5 ways to create a happy home
As many of us head for the Christmas holiday, homes up and down the country are feeling the strain. Whilst Christmas can feel like requiring the skills of a UN peacekeeper, creating a calm and happy household doesn't have to feel quite so challenging.
Here are five things you can do now to create domestic bliss for you and your family.
1. Examine your parenting beliefs
It is common for your parenting beliefs to be inherited from your parents, this includes the good, the bad and the downright unhelpful. Ever catch yourself muttering something and wonder when you turned into your mother or father? A parenting mental audit is a great way to start clearing away the beliefs that don't serve you and your family, particularly in modern times. Whilst changing a belief can sound like a daunting task, it's good to remember that a belief is only a thought that is repeated and repeated until it becomes ingrained and unquestioned. You merely need to change your thought to change the belief, so find a new thought and repeat and repeat…..
2. Have clear boundaries
If your boss changed the goal posts every day at work, how would you know where you stood? It's no different for children and their home environment. Clear setting of age appropriate boundaries is a great way to ensure everybody is singing from the same hymn sheet, including the parents. Will your children push the boundaries? You'd be surprised if they didn't, however talking through the reasoning behind the rule (e.g. safety, health, wellbeing etc) is a great way of creating a deeper understanding for your children rather than ‘because I said so’.
3. Have open and honest communication
By starting open and honest communication with your children, and allowing them a safe space to talk honestly and openly, you will set them up to be effective communicators, and value the power of words rather than having to resort to rebellious actions. As they hit adolescence you will love the rewards that reaps.
4. Have a culture of respect
Respect is a two way street. For your children to have respect for you, you need to be setting them a good example. How do they see you treating each other as parents? Do they see you interacting with others? A client once commented to me about her son's disrespect for females and her confusion at where it had come from, but had spent the previous sessions talking through her husband's chauvinistic behaviour.

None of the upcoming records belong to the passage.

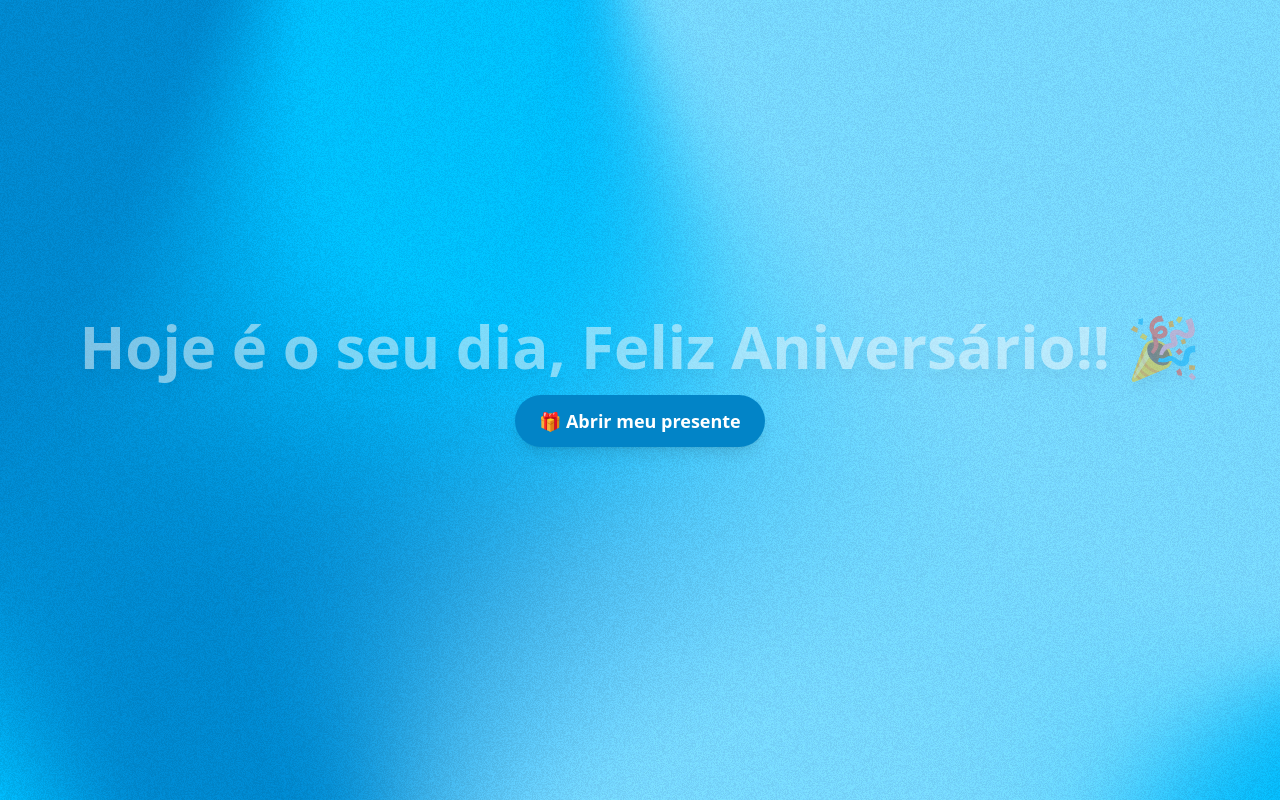
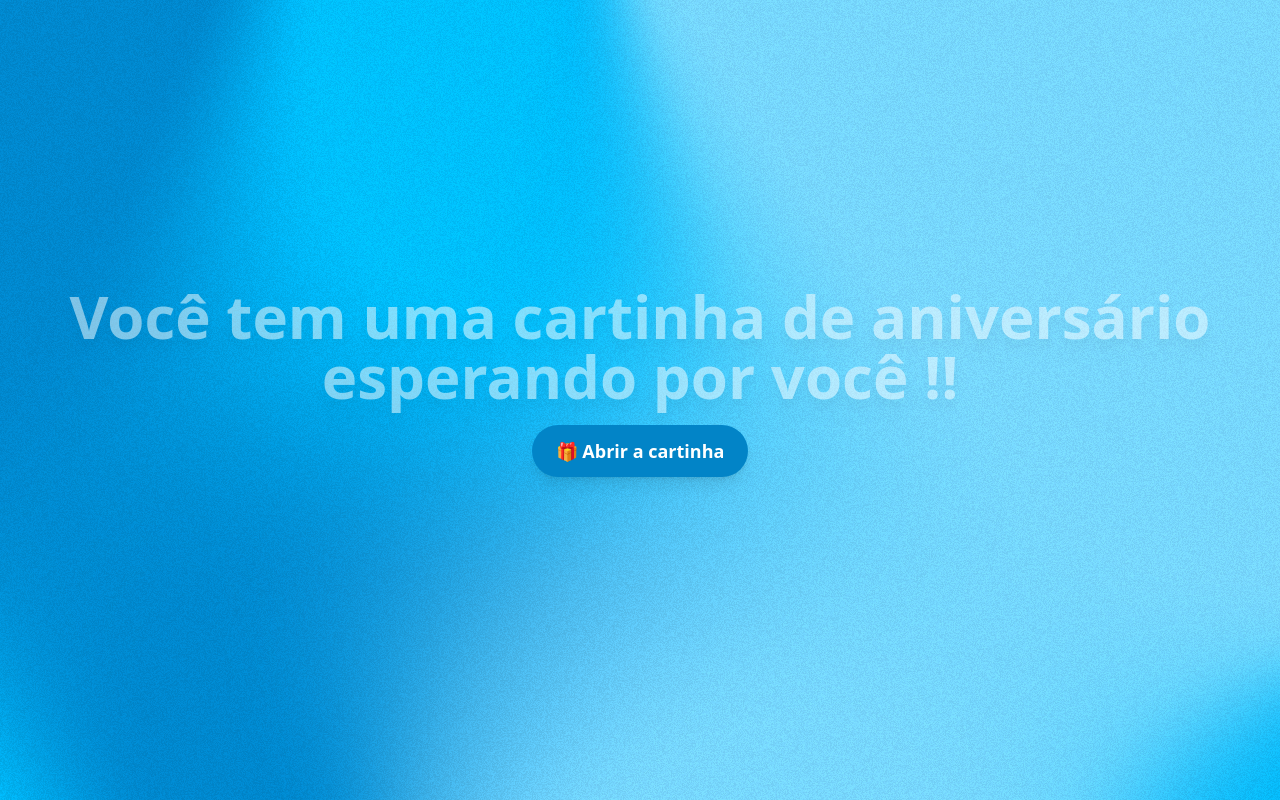
Before and after one commit to PedroMissola/birthday, a plain HTML site: page index.html in a window 1280 px wide. Drawn offline with nearby package versions, Linux system fonts and the light colour scheme; animation ran at ten frames a second.

Commit message:
fix: update title and button text for clarity

```diff
--- a/index.html
+++ b/index.html
@@ -7,7 +7,7 @@
     <link rel="icon" type="image/png" sizes="32x32" href="/favicon-32x32.png">
     <link rel="icon" type="image/png" sizes="16x16" href="/favicon-16x16.png">
     <link rel="icon" href="favicon.ico" type="image/x-icon" />
-    <title>Uma mensagem para vôce</title>
+    <title>Uma mensagem especial</title>
     <script src="https://cdn.tailwindcss.com"></script>
 </head>
 
@@ -17,13 +17,13 @@
     <div id="box" class="absolute inset-0 -z-10 bg-black/50"></div>
 
     <main class="text-center px-4 z-10">
-        <h1 class="text-4xl md:text-6xl font-extrabold mb-8 text-neutral-50 drop-shadow-xl animate-pulse">
-            Hoje é o seu dia, Feliz Aniversário!! 🎉
+        <h1 class="text-4xl md:text-6xl font-extrabold mb-8 text-white drop-shadow-xl animate-pulse">
+            Você tem uma cartinha de aniversário esperando por você !!
         </h1>
 
         <button id="abrirPresente"
             class="bg-sky-600 hover:bg-sky-500 text-white font-semibold text-lg px-6 py-3 rounded-full shadow-lg transition-all duration-300 mb-6 animate-bounce">
-            🎁 Abrir meu presente
+            🎁 Abrir a cartinha
         </button>
 
         <p id="mensagem"
```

5. Spend quality time together (often)
Quality time together can be a rarity but why not introduce it into your family schedule? If weekends are often manic, think about making time for games nights (nothing gets a family together like board games or card games), movie nights, homemade pizza night or just getting together over a relaxed family meal.
Talk, laugh and practice all of the above. Doesn't that feel a lot more chilled?
I would love to hear your thoughts and suggestions on how you are creating your own happy home.